In 19 games for the Bison, Lance set four program records: career passing efficiency (173.8), career total offense per play (8.4 yards), single-season passing efficiency (180.6) and single-season total offense (3,886 yards).
Lance is tied for second in program history with 28 passing touchdowns in a single season (Easton Stick, 2017, 2018). (Brock Jensen sent the record with 34 in 2013; Carson Wentz had 25 in 2014.) Lance is also No. 2 in single-season total offense per game (242.9 yards).
On three occasions (out of, remember, just 19 outings), Lance rushed for more than 100 yards in a game. In the 2020 FCS Championship Game against James Madison, he carried the ball a whopping 30 times for 166 yards and a touchdown. In the opener against Butler that season, he had five carries for 116 yards and found the end zone twice. That's 23.2 yards per attempt. In his only game last season, he ran 15 times for 143 yards and two scores.
Lance is the perfect fit for Kyle Shanahan's offense. Shanahan told NBC Sports' Peter King that he was impressed by Lance's "natural ability to play the quarterback position, just in terms of how he plays in the pocket, how he can go through the progressions, how, when no one's open, that he gives it a chance, that he recognizes it. And how quick he reacts to turning it into an off-schedule play. He plays on tape like he's a very poised, smart person who's been playing the position for a while."

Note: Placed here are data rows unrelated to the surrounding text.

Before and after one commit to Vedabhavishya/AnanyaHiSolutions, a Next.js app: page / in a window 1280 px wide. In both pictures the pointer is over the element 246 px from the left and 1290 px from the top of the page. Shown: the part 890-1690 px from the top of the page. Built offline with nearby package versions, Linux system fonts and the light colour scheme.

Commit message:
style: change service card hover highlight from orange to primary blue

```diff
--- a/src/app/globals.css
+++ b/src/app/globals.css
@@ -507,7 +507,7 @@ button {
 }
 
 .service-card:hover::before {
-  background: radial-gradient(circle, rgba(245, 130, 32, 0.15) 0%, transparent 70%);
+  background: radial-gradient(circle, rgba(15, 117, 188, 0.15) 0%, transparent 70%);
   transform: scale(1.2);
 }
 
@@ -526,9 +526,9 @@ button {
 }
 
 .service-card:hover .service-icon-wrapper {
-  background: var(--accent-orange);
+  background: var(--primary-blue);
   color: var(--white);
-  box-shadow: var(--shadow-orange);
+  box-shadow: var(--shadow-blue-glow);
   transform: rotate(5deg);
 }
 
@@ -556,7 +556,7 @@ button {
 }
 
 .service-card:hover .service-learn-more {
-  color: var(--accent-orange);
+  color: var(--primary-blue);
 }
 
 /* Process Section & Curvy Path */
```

Now, Jimmy Garoppolo remains on the roster, and Lance isn't likely to start right away. Still, we consider him a matchup nightmare because the first time he does play, opposing defensive coordinators will have to rework their playbooks, knowing Lance will rack up yards whether they're stacking the box or planting safeties deep.